Today in my Thermodynamics class, we learned about the general process of how a commercial refrigerator works. This process is referred to the Refrigeration Cycle. This most typical cycle consists of four components: compressor, condenser, evaporator, and expansion valve.
In this cycle, a refrigerant enters the compressor as a vapor, The vapor is compressed at constant entropy and exits the compressor superheated. The superheated vapor travels through the condenser which first cools and removes the superheat and then condenses the vapor into a liquid by removing additional heat at constant pressure and temperature. The liquid refrigerant goes through the expansion valve where its pressure decreases drastically. That results in a mixture of liquid and vapor at a lower temperature and pressure. The cold liquid-vapor mixture then travels through the evaporator coil or tubes and is completely vaporized by cooling the warm air being blown by a fan across the evaporator coil or tubes. The resulting refrigerant vapor returns to the compressor inlet to complete the thermodynamic cycle.

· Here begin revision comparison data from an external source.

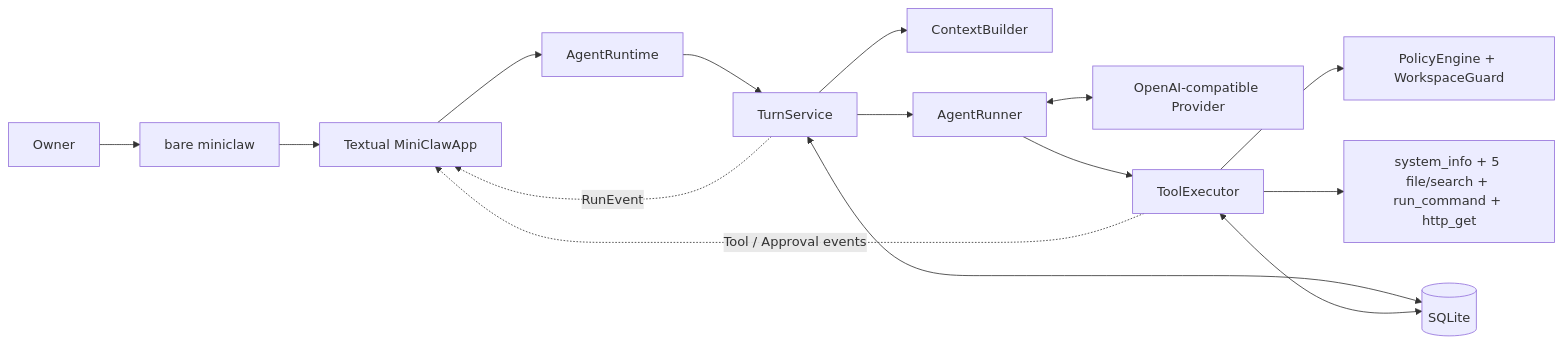
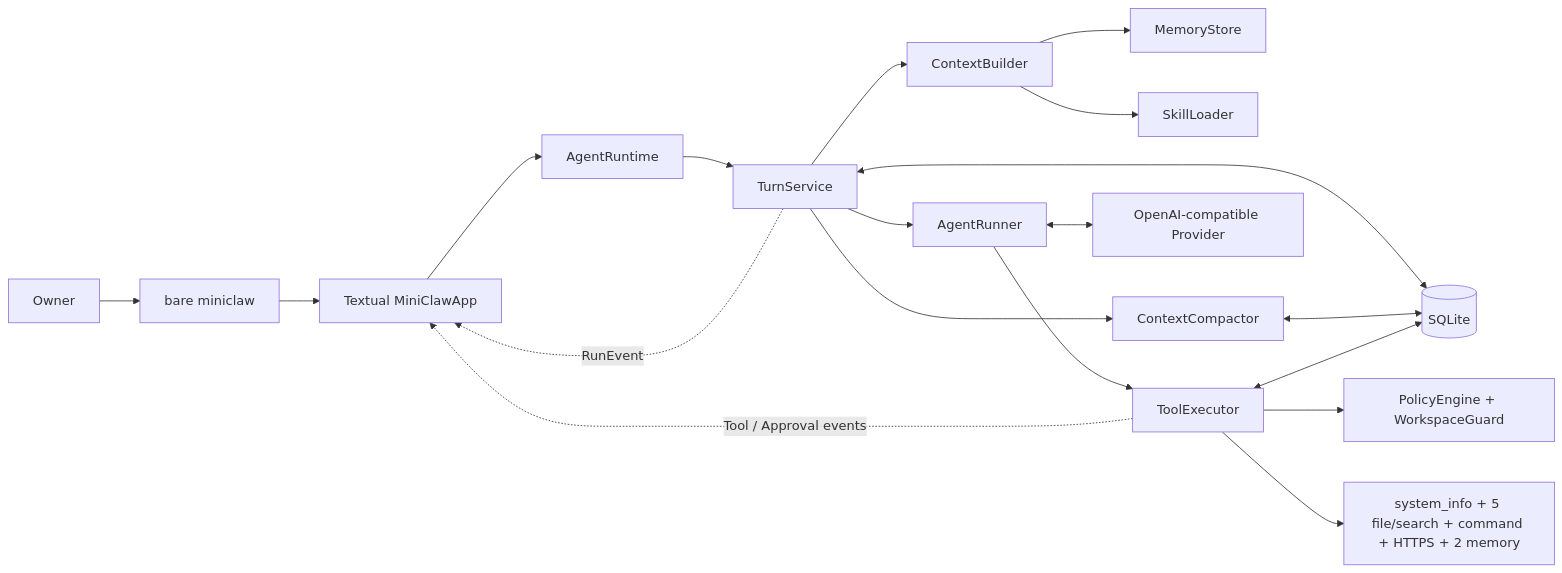
One commit to NEDONION/lobster0 changed the first of 10 diagrams in docs/architecture/20260807_系统架构.md. Above: the diagram before and after it, drawn with Mermaid. The commit also changed other lines of this file and 21 other files, not shown here.

Commit message:
docs(phase3): 同步 Memory/Skills release 与进度

````diff
--- a/docs/architecture/20260807_系统架构.md
+++ b/docs/architecture/20260807_系统架构.md
@@ -10,17 +11,21 @@
 ```mermaid
 flowchart LR
     USER["Owner"] --> CLI["bare miniclaw"]
     CLI --> APP["Textual MiniClawApp"]
     APP --> RUNTIME["AgentRuntime"]
     RUNTIME --> TURN["TurnService"]
     TURN --> CONTEXT["ContextBuilder"]
+    CONTEXT --> MEMORY["MemoryStore"]
+    CONTEXT --> SKILLS["SkillLoader"]
+    TURN --> COMPACT["ContextCompactor"]
     TURN --> RUNNER["AgentRunner"]
     RUNNER <--> PROVIDER["OpenAI-compatible Provider"]
     RUNNER --> EXECUTOR["ToolExecutor"]
     EXECUTOR --> POLICY["PolicyEngine + WorkspaceGuard"]
-    EXECUTOR --> TOOLS["system_info + 5 file/search + run_command + http_get"]
+    EXECUTOR --> TOOLS["system_info + 5 file/search + command + HTTPS + 2 memory"]
     TURN <--> DB[("SQLite")]
+    COMPACT <--> DB
     EXECUTOR <--> DB
     TURN -. "RunEvent" .-> APP
     EXECUTOR -. "Tool / Approval events" .-> APP
 ```
````
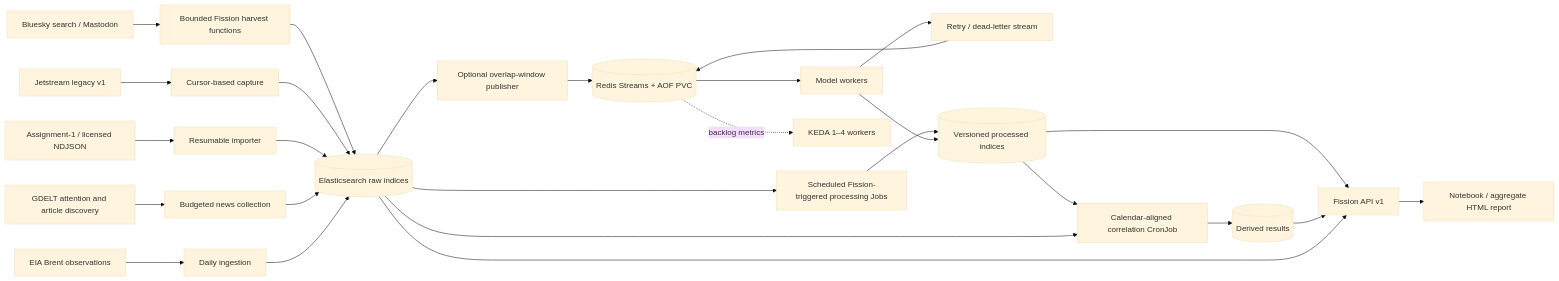
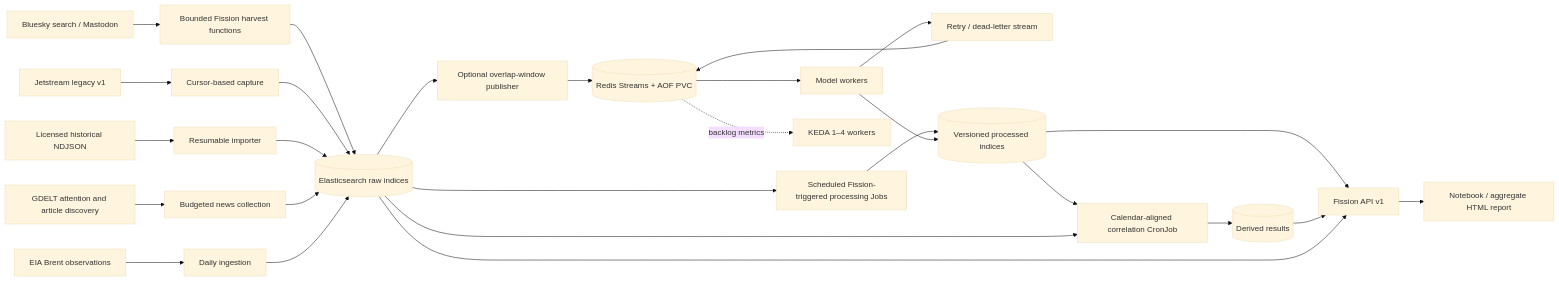
One commit to renfei421/TransitPulse changed the diagram in docs/ARCHITECTURE.md. Above: the diagram before and after it, drawn with Mermaid (base theme). The commit also changed 26 other files, not shown here.

```diff
--- a/docs/ARCHITECTURE.md
+++ b/docs/ARCHITECTURE.md
@@ -8,29 +8,29 @@
 ~~~mermaid
 flowchart LR
   A[Bluesky search / Mastodon] --> H[Bounded Fission harvest functions]
   J[Jetstream legacy v1] --> L[Cursor-based capture]
-  F[Assignment-1 / licensed NDJSON] --> I[Resumable importer]
+  F[Licensed historical NDJSON] --> I[Resumable importer]
   G[GDELT attention and article discovery] --> N[Budgeted news collection]
   E[EIA Brent observations] --> B[Daily ingestion]
   H --> R[(Elasticsearch raw indices)]
   L --> R
   I --> R
   N --> R
   B --> R
   R --> S[Scheduled Fission-triggered processing Jobs]
   R --> P[Optional overlap-window publisher]
   P --> Q[(Redis Streams + AOF PVC)]
   Q --> W[Model workers]
   W --> D[Retry / dead-letter stream]
   D --> Q
   S --> O[(Versioned processed indices)]
   W --> O
   O --> C[Calendar-aligned correlation CronJob]
   R --> C
   C --> X[(Derived results)]
   O --> API[Fission API v1]
   X --> API
   R --> API
   API --> V[Notebook / aggregate HTML report]
   Q -. backlog metrics .-> K[KEDA 1–4 workers]
 ~~~
```
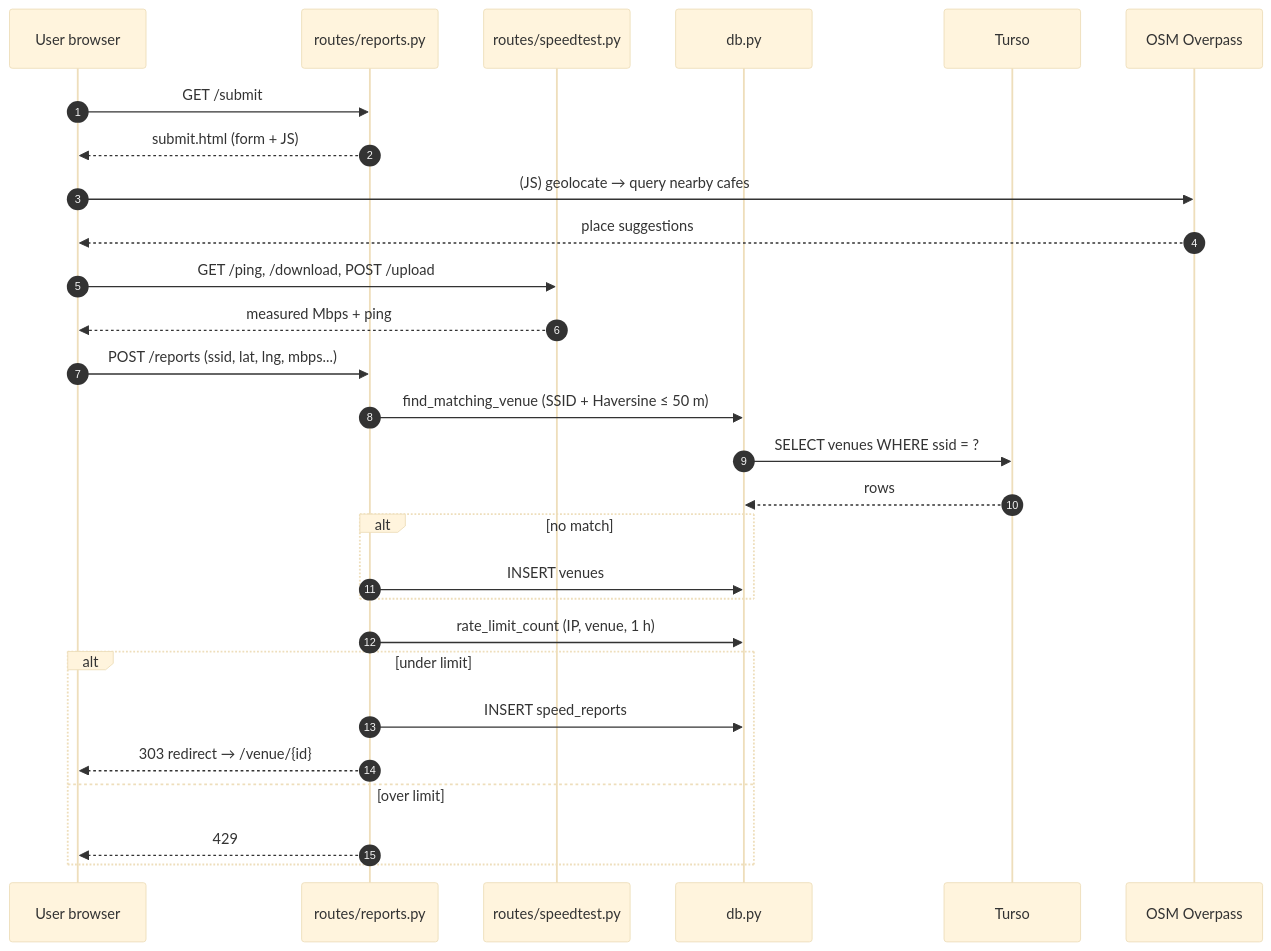
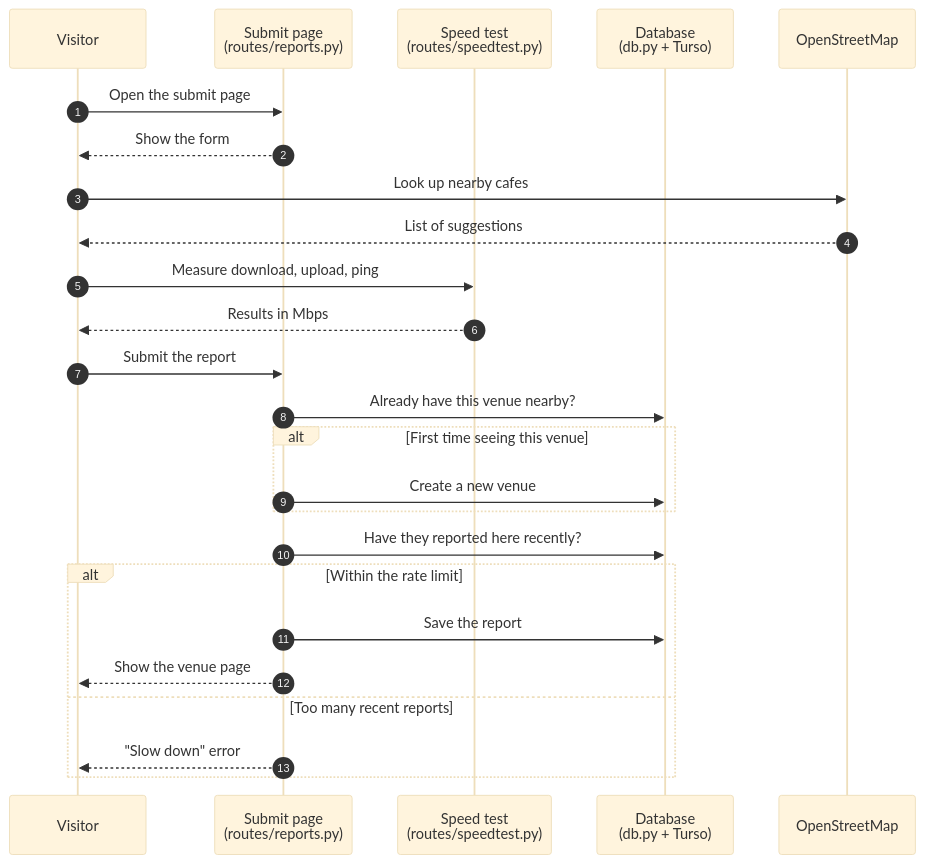
Before and after one commit to biplabendu/wifibuddy: the second of 3 diagrams in README.md, drawn with Mermaid (base theme). The commit also changed other lines of this file, not shown here.

````diff
--- a/README.md
+++ b/README.md
@@ -86,31 +86,28 @@
 ```mermaid
 sequenceDiagram
     autonumber
-    participant U as User browser
-    participant R as routes/reports.py
-    participant S as routes/speedtest.py
-    participant D as db.py
-    participant T as Turso
-    participant O as OSM Overpass
+    participant U as Visitor
+    participant Sub as Submit page<br/>(routes/reports.py)
+    participant Sp as Speed test<br/>(routes/speedtest.py)
+    participant DB as Database<br/>(db.py + Turso)
+    participant OSM as OpenStreetMap
 
-    U->>R: GET /submit
-    R-->>U: submit.html (form + JS)
-    U->>O: (JS) geolocate → query nearby cafes
-    O-->>U: place suggestions
-    U->>S: GET /ping, /download, POST /upload
-    S-->>U: measured Mbps + ping
-    U->>R: POST /reports (ssid, lat, lng, mbps...)
-    R->>D: find_matching_venue (SSID + Haversine ≤ 50 m)
-    D->>T: SELECT venues WHERE ssid = ?
-    T-->>D: rows
-    alt no match
-        R->>D: INSERT venues
+    U->>Sub: Open the submit page
+    Sub-->>U: Show the form
+    U->>OSM: Look up nearby cafes
+    OSM-->>U: List of suggestions
+    U->>Sp: Measure download, upload, ping
+    Sp-->>U: Results in Mbps
+    U->>Sub: Submit the report
+    Sub->>DB: Already have this venue nearby?
+    alt First time seeing this venue
+        Sub->>DB: Create a new venue
     end
-    R->>D: rate_limit_count (IP, venue, 1 h)
-    alt under limit
-        R->>D: INSERT speed_reports
-        R-->>U: 303 redirect → /venue/{id}
-    else over limit
-        R-->>U: 429
+    Sub->>DB: Have they reported here recently?
+    alt Within the rate limit
+        Sub->>DB: Save the report
+        Sub-->>U: Show the venue page
+    else Too many recent reports
+        Sub-->>U: "Slow down" error
     end
 ```
````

The Coefficient of Performance aka COP is found by taking the heat removed divided by the net work. In addition to the refrigeration cycle we were also briefed on the Rankine Cycle and the Brayton Cycle, all which were examples of how a thermodynamic cycle of a heat engine is able to convert heat into mechanical work. However, keep in mind a very important rule of the 2nd Principle of Thermodynamics: There is no process that the only change that will be produced is the transformation of heat to work!!!
Sources: Fundamentals of Engineering Thermodynamics, by Howell and Buckius, McGraw-Hill, New York.